All manuscripts must be original (hence, not under consideration for any other journal or book) and submitted in MS Word format. The entire essay (including endnotes and bibliography) should not exceed twenty five double-spaced pages and must include a concise title and a 200-word abstract. The essay must follow the conventions of The Chicago Manual of Style (latest edition). Articles in languages other than English will be considered; however, they must also be presented in English. All submissions must include the author’s current affiliation and contact information (e-mail and postal addresses, etc.) as well as an up-to-date curriculum vitae. The deadline for receipts of contributions is May 31, 2011.

Please address queries and papers to:


Dr. Babacar M’Baye
Associate Professor
Department of English
113 Satterfield Hall
Kent State University
Kent OH 44242

Alexander Charles Oliver Hall, M.A.
Teaching Fellow
Department of English
Kent State University
Satterfield Hall 209-F
Kent, OH 44242-0001

The Postnational Fantasy, my coedited volume with Masood Raja and Swaralipi Nandi, Now Available for Preorder on Amazon


You can now pre-order The Postnational Fantasy: Postcolonialism, Cosmopolitics, and Science Fiction, my coedited scholarly collection of essays with Masood Raja and Swaralipi Nandi, on here! Read more about the volume here and the original cfp here.

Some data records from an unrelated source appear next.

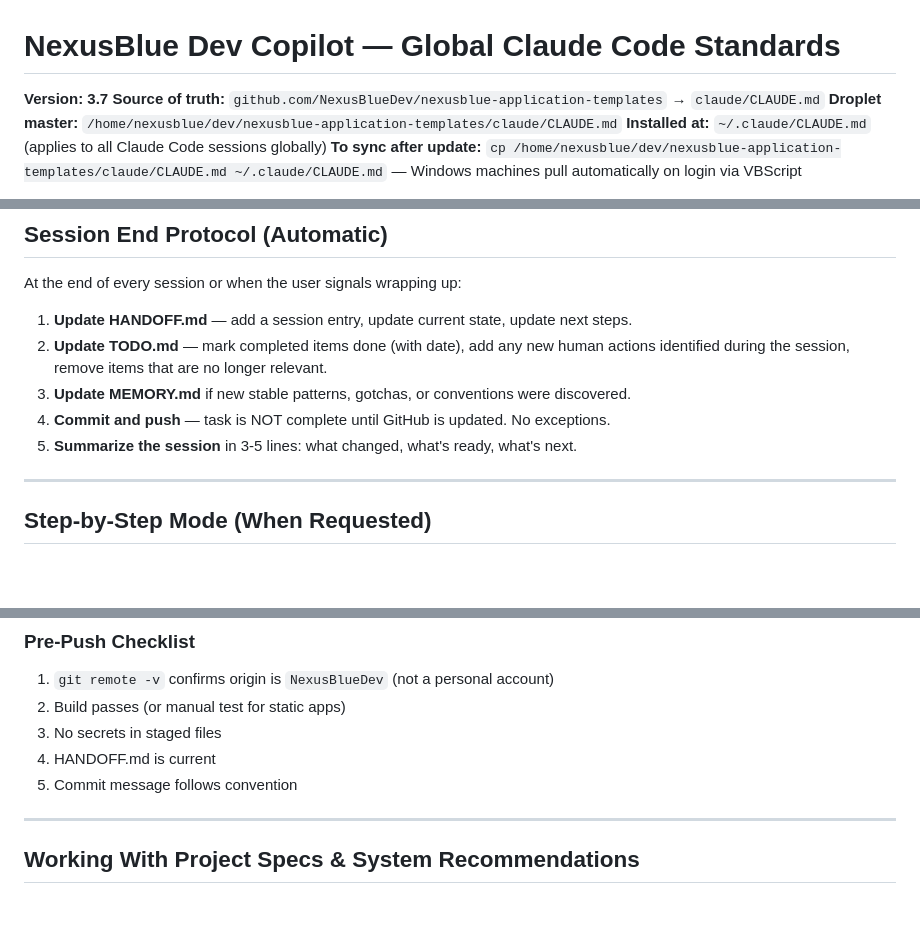
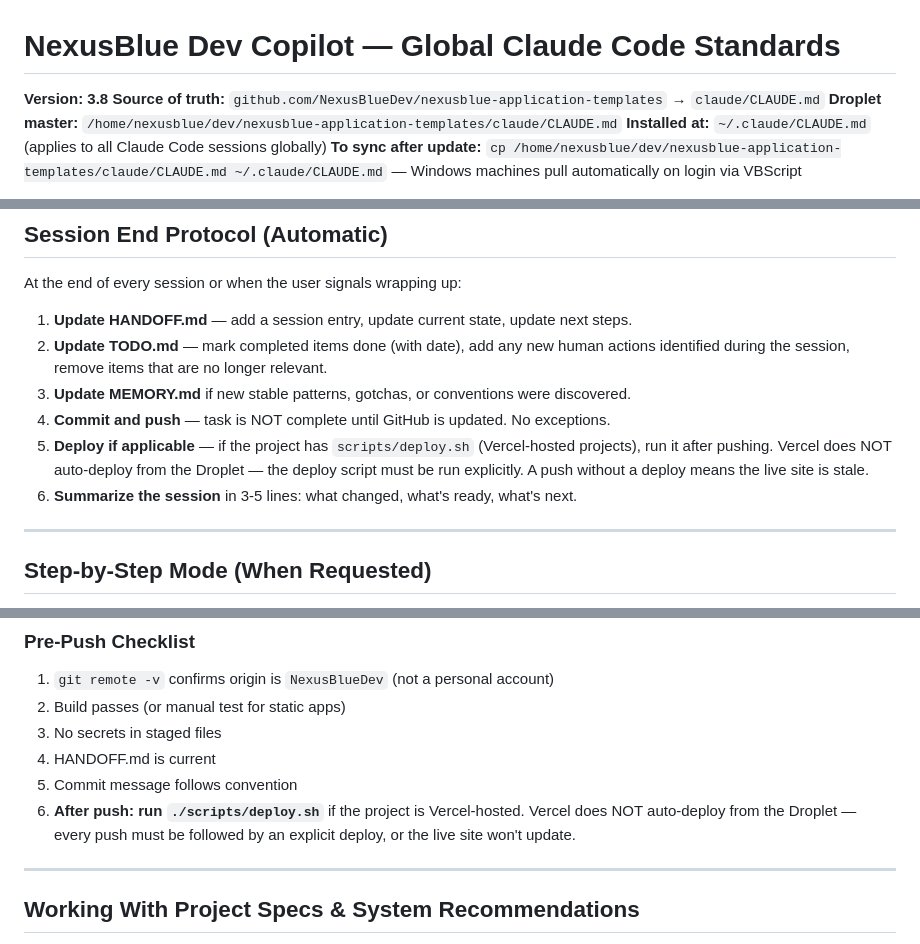
Before and after one commit to NexusBlueDev/nexusblue-application-templates, a Markdown page: claude/CLAUDE.md, 3 parts joined by grey strips. GitHub-like rendering; blank space fills up the shorter version.

Commit message:
docs: update global CLAUDE.md to v3.8 — deploy after push rule
Added explicit deploy step to Session End Protocol (step 5) and
Pre-Push Checklist (step 6). Vercel does not auto-deploy from the
Droplet — scripts/deploy.sh must be run after every git push for
Vercel-hosted projects.

Co-Authored-By: Claude Opus 4.6 <noreply@anthropic.com>

```diff
--- a/claude/CLAUDE.md
+++ b/claude/CLAUDE.md
@@ -1,6 +1,6 @@
 # NexusBlue Dev Copilot — Global Claude Code Standards
 
-**Version: 3.7**
+**Version: 3.8**
 **Source of truth:** `github.com/NexusBlueDev/nexusblue-application-templates` → `claude/CLAUDE.md`
 **Droplet master:** `/home/nexusblue/dev/nexusblue-application-templates/claude/CLAUDE.md`
 **Installed at:** `~/.claude/CLAUDE.md` (applies to all Claude Code sessions globally)
@@ -65,7 +65,8 @@ At the end of every session or when the user signals wrapping up:
 2. **Update TODO.md** — mark completed items done (with date), add any new human actions identified during the session, remove items that are no longer relevant.
 3. **Update MEMORY.md** if new stable patterns, gotchas, or conventions were discovered.
 4. **Commit and push** — task is NOT complete until GitHub is updated. No exceptions.
-5. **Summarize the session** in 3-5 lines: what changed, what's ready, what's next.
+5. **Deploy if applicable** — if the project has `scripts/deploy.sh` (Vercel-hosted projects), run it after pushing. Vercel does NOT auto-deploy from the Droplet — the deploy script must be run explicitly. A push without a deploy means the live site is stale.
+6. **Summarize the session** in 3-5 lines: what changed, what's ready, what's next.
 
 ---
 
@@ -448,6 +449,7 @@ desktop.ini
 3. No secrets in staged files
 4. HANDOFF.md is current
 5. Commit message follows convention
+6. **After push: run `./scripts/deploy.sh`** if the project is Vercel-hosted. Vercel does NOT auto-deploy from the Droplet — every push must be followed by an explicit deploy, or the live site won't update.
 
 ---
 
```
Also changed, not shown: other parts of claude/CLAUDE.md (+1 -0 lines).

My First Book Chapter in Practicing Science Fiction: Critical Essays on Writing, Reading, and Teaching the Genre

I received a nice Media Mail surprise today: Karen Hellekson sent me a complimentary copy of the book that she edited along with Craig B. Jacobsen, Patrick B. Sharp, and Lisa Yaszek from McFarland Publishers titled Practicing Science Fiction: Critical Essays on Writing, Reading, and Teaching the Genre. I’m particularly tickled about this arrival, because this is my first book chapter! My long ago essay, originally written for Masood Raja’s Postcolonialism course during my first year at Kent State and substantially rewritten since then for conferences and now this book project, has finally seen the light of day in print as chapter three of this collection titled, “Revealing Critical Theory’s Real-Life Potential to Our Students, the Digital Nomads.”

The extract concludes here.